* _WORK ITEM_: In the listing below, count each line containing "where" and answer with the count only.

* _DATASET RECORDS_:
►
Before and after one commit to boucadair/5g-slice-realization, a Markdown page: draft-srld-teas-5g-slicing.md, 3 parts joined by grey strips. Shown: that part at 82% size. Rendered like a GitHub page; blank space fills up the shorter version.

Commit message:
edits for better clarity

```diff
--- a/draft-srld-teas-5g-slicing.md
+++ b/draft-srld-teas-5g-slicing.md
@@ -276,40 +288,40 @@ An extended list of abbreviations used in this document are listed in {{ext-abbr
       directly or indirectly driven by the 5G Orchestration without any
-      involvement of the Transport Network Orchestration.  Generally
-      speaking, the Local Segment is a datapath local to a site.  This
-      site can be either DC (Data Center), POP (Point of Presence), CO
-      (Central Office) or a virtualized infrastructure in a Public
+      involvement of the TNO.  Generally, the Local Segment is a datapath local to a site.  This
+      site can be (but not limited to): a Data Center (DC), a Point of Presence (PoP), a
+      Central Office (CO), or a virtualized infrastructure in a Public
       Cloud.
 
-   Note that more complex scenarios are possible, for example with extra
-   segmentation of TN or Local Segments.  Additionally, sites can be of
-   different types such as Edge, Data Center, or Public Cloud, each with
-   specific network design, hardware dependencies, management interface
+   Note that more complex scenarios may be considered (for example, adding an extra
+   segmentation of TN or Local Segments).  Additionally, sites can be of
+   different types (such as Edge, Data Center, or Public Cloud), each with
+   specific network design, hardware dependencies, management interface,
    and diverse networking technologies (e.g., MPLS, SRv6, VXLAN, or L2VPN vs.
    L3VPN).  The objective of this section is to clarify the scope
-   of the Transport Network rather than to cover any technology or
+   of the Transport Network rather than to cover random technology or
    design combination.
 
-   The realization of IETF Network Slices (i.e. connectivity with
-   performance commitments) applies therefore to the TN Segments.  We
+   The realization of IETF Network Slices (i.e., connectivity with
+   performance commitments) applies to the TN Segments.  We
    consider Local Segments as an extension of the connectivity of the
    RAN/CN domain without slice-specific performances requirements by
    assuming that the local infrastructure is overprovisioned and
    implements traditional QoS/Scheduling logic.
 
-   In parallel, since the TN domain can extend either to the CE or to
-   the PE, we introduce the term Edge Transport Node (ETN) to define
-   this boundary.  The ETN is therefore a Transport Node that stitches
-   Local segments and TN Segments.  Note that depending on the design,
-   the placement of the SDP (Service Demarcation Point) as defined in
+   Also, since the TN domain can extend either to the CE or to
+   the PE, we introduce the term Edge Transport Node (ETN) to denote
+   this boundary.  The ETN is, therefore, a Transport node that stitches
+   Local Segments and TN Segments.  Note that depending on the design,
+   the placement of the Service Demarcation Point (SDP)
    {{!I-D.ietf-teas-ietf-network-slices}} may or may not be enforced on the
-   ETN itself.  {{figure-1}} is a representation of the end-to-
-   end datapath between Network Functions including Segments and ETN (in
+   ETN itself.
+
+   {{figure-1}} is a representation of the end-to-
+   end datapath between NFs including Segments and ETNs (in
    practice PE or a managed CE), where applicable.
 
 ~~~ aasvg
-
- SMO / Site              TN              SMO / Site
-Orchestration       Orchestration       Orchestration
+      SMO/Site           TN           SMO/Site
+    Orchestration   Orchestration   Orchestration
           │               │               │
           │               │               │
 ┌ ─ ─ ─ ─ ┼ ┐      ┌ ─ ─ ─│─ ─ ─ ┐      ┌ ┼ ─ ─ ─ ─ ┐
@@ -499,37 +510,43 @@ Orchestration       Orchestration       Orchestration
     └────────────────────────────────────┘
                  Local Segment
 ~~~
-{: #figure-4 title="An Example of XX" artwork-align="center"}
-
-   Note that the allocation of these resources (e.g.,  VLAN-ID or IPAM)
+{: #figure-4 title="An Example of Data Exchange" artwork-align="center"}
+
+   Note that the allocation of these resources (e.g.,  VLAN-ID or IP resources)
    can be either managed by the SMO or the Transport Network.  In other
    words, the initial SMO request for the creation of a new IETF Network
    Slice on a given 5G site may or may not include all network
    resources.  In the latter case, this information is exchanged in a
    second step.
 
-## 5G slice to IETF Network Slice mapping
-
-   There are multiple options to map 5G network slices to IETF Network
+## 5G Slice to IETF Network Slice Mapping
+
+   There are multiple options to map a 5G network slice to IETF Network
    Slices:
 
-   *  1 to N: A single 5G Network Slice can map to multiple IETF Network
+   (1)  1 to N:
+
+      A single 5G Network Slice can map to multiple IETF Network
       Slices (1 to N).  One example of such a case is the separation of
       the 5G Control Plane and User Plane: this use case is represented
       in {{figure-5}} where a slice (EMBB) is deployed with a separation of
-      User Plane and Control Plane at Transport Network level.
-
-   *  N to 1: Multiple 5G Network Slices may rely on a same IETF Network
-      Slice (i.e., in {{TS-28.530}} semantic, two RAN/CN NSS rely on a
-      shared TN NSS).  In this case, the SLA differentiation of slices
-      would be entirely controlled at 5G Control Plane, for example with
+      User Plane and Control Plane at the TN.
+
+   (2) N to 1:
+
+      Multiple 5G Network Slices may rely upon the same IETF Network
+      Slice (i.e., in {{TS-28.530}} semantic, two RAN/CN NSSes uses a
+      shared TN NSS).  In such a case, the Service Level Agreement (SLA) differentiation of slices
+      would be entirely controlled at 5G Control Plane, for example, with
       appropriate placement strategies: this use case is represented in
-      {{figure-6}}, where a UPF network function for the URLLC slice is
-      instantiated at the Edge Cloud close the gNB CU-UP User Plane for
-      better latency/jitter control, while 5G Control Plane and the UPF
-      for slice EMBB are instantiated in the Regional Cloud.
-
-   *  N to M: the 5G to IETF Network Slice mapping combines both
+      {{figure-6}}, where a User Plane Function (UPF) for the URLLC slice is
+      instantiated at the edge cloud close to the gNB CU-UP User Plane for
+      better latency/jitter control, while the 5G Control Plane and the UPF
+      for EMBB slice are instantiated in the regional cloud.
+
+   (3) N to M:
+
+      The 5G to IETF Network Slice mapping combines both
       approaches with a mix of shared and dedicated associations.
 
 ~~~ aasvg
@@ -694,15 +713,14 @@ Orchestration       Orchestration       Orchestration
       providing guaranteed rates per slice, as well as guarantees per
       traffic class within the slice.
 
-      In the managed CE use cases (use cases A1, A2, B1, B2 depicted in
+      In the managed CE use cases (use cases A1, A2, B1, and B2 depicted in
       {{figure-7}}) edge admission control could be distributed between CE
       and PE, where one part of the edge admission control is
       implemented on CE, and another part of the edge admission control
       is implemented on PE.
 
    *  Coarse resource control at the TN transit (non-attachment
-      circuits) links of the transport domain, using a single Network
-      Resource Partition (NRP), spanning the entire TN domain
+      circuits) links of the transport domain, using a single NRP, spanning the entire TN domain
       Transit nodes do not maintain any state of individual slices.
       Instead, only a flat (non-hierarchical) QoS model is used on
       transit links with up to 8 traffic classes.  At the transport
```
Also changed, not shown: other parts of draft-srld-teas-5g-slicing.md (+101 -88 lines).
◄
►
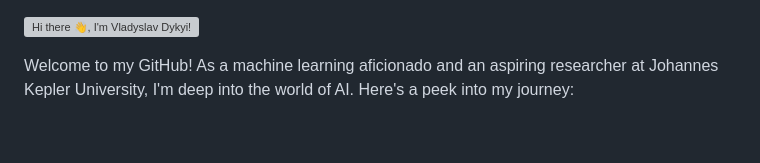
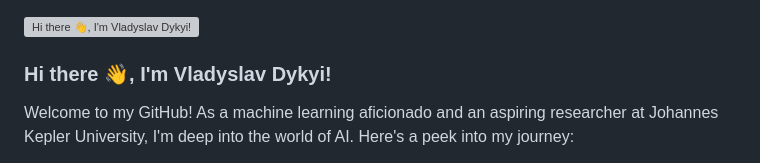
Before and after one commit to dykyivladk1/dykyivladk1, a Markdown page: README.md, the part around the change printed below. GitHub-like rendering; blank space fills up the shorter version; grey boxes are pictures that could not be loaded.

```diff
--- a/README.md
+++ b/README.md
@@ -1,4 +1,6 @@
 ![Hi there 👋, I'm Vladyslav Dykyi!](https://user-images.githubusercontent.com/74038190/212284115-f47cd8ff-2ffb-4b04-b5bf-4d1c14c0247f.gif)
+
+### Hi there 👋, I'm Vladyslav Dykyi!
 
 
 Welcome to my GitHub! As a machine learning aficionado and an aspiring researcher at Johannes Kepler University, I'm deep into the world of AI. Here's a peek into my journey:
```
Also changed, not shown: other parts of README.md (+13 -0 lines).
◄
►
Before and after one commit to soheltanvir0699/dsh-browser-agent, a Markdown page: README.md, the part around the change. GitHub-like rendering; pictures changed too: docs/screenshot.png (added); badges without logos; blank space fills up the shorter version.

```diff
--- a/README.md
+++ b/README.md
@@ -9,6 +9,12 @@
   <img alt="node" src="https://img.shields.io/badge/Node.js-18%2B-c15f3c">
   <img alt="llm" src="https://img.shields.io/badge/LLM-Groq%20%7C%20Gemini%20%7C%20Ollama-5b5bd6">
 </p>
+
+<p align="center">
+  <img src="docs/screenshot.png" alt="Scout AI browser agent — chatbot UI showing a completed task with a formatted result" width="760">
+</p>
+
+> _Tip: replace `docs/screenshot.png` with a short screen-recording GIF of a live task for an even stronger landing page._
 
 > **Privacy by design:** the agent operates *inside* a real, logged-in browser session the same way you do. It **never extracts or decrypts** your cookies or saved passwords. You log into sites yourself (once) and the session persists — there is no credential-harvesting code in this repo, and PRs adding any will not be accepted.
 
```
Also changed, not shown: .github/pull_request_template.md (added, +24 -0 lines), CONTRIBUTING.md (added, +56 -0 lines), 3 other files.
◄
* _PROBLEM SOLUTION_: 5